I was travelling on business a few weeks ago, and was fortunate enough to be staying in a hotel that had a gym. One morning I was using a treadmill, when I inadvertently dislodged the safety key (this sort of thing often happens when I try to function before the first coffee of the day!)
As you’d expect, once the safety key was dislodged, the treadmill stopped. Trouble was, I didn’t immediately realise what I had done. The lack of caffeine was clearly affecting my neurons! I looked at the treadmill’s digital display for help — and the error message displayed was ambiguous to say the least. I thought I’d share a photo with you:
The treadmill’s digital display showed the word “True”. I have no idea what this means — perhaps “True” is the result of a logical test, or perhaps it’s the name of the manufacturer of the treadmill. Perhaps it was a homage to the 1980’s Spandau Ballet song of the same name. Either way to an end-user, without any context it doesn’t mean anything at all.

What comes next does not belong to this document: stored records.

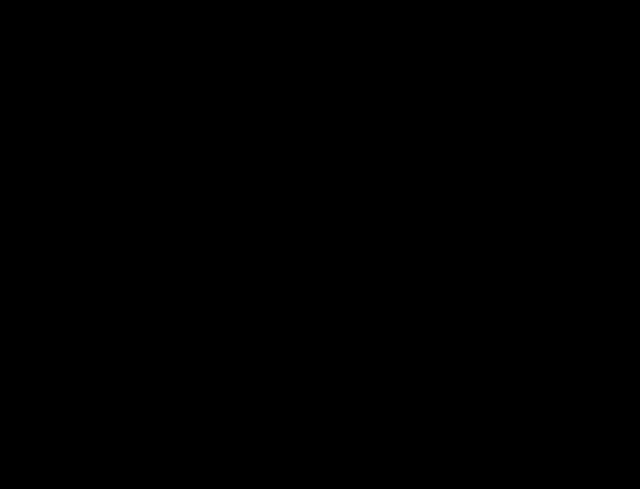
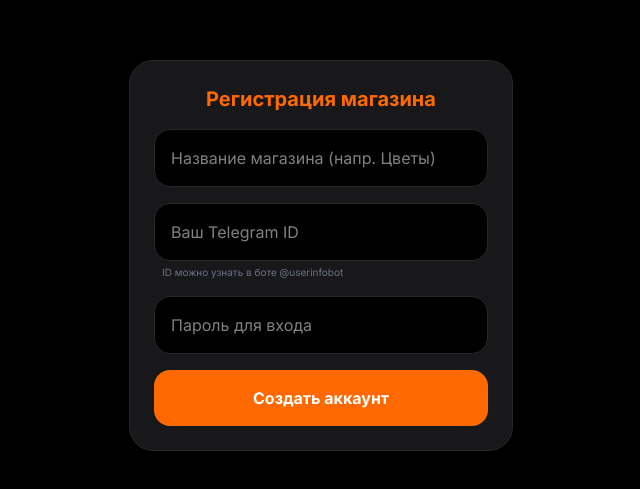
Before and after one commit to emirtyty/my-shop, a Next.js app: page /register in a window 1280 px wide. Before the commit this address had no page. Shown: the part 145-634 px from the top of the page, without its empty margins (319-959 px from the left). Built offline with nearby package versions, Linux system fonts and the light colour scheme.

Commit message:
final pro design for buyers

```diff
--- /dev/null
+++ b/app/register/page.tsx
@@ -0,0 +1,77 @@
+'use client';
+import { useState } from 'react';
+import { supabase } from '@/lib/supabase'; // Проверь, что путь к supabase верный
+import { useRouter } from 'next/navigation';
+
+export default function RegisterPage() {
+  const [shopName, setShopName] = useState('');
+  const [tgId, setTgId] = useState('');
+  const [password, setPassword] = useState('');
+  const router = useRouter();
+
+  const handleRegister = async (e: React.FormEvent) => {
+    e.preventDefault();
+
+    // 1. Записываем данные в таблицу sellers
+    const { data, error } = await supabase
+      .from('sellers')
+      .insert([{
+        shop_name: shopName,
+        telegram_id: tgId,
+        password: password
+      }])
+      .select()
+      .single();
+
+    if (error) {
+      alert('Ошибка: ' + error.message);
+      return;
+    }
+
+    // 2. Сохраняем данные в браузере (чтобы админка их видела)
+    localStorage.setItem('seller_session', JSON.stringify({
+      shop_name: data.shop_name,
+      telegram_id: data.telegram_id
+    }));
+
+    alert('Успех! Теперь вы можете добавлять товары.');
+    router.push('/admin'); // Перекидываем в админку
+  };
+
+  return (
+    <div className="min-h-screen bg-black text-white p-6 flex flex-col justify-center items-center">
+      <form onSubmit={handleRegister} className="w-full max-w-sm space-y-4 bg-zinc-900 p-6 rounded-3xl border border-zinc-800">
+        <h1 className="text-xl font-bold text-orange-500 text-center">Регистрация магазина</h1>
+
+        <input
+          required
+          placeholder="Название магазина (напр. Цветы)"
+          className="w-full p-4 bg-black rounded-2xl border border-zinc-800"
+          onChange={(e) => setShopName(e.target.value)}
+        />
+
+        <div>
+          <input
+            required
+            placeholder="Ваш Telegram ID"
+            className="w-full p-4 bg-black rounded-2xl border border-zinc-800"
+            onChange={(e) => setTgId(e.target.value)}
+          />
+          <p className="text-[10px] text-gray-500 mt-1 ml-2">ID можно узнать в боте @userinfobot</p>
+        </div>
+
+        <input
+          required
+          type="password"
+          placeholder="Пароль для входа"
+          className="w-full p-4 bg-black rounded-2xl border border-zinc-800"
+          onChange={(e) => setPassword(e.target.value)}
+        />
+
+        <button type="submit" className="w-full bg-orange-500 py-4 rounded-2xl font-bold">
+          Создать аккаунт
+        </button>
+      </form>
+    </div>
+  );
+}
```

This got me thinking back to the “day job” and specifically how software is specified. How often are the ‘little details’ like error messages left until the last minute, or even worse not explicitly specified at all? How often have you been using a software package that crashes, giving an extremely useful error message like “Exception error 0xxxx23948”?
I’ve worked on projects where the analysts have argued that it’s the UI designers who should specify error messages. I’ve worked in projects where the dev teams ask the marketing team to define meaningful error messages during design. Like many of these things, it really doesn’t matter who supplies them as long as somebody does, and as long as that person knows and accepts they are responsible for it.
As BAs, there are a number of things we can do to prevent confusing error messages getting into the final system. Three examples are listed below:
1. Ensure all UI and Business Rules are consistently documented: Messages will be required for both “errors” and “warnings”. Make sure there’s a consistent way of documenting all types of rule (and making sure there is a ‘single source of the truth’). This will be far easier than having fragmented rules spread across hundreds of textual specifications. This will make a whole host of things easier, not just defining error messages.
2. Agree who will define the error/warning messages: This might be the BA, it might be someone else. The key thing is to agree the responsibility up front. The Project Manager can then make sure it happens!
3. Test the messages with actual users: Before implementation — use prototypes (which can be as low-fidelity as you like — paper works well) to establish whether the error messages actually make sense. Incorporate feedback from your end-users, SMEs and customers.
It’s also important to remember that the user might be in a rush, might be tired, and might not be used to using the software/equipment. And perhaps, like me, they’ll be in need of coffee — so better make sure those error messages are crystal clear 🙂
I hope you’ve found this article useful. I’d love to hear your comments and experiences. Please feel free to add a comment below.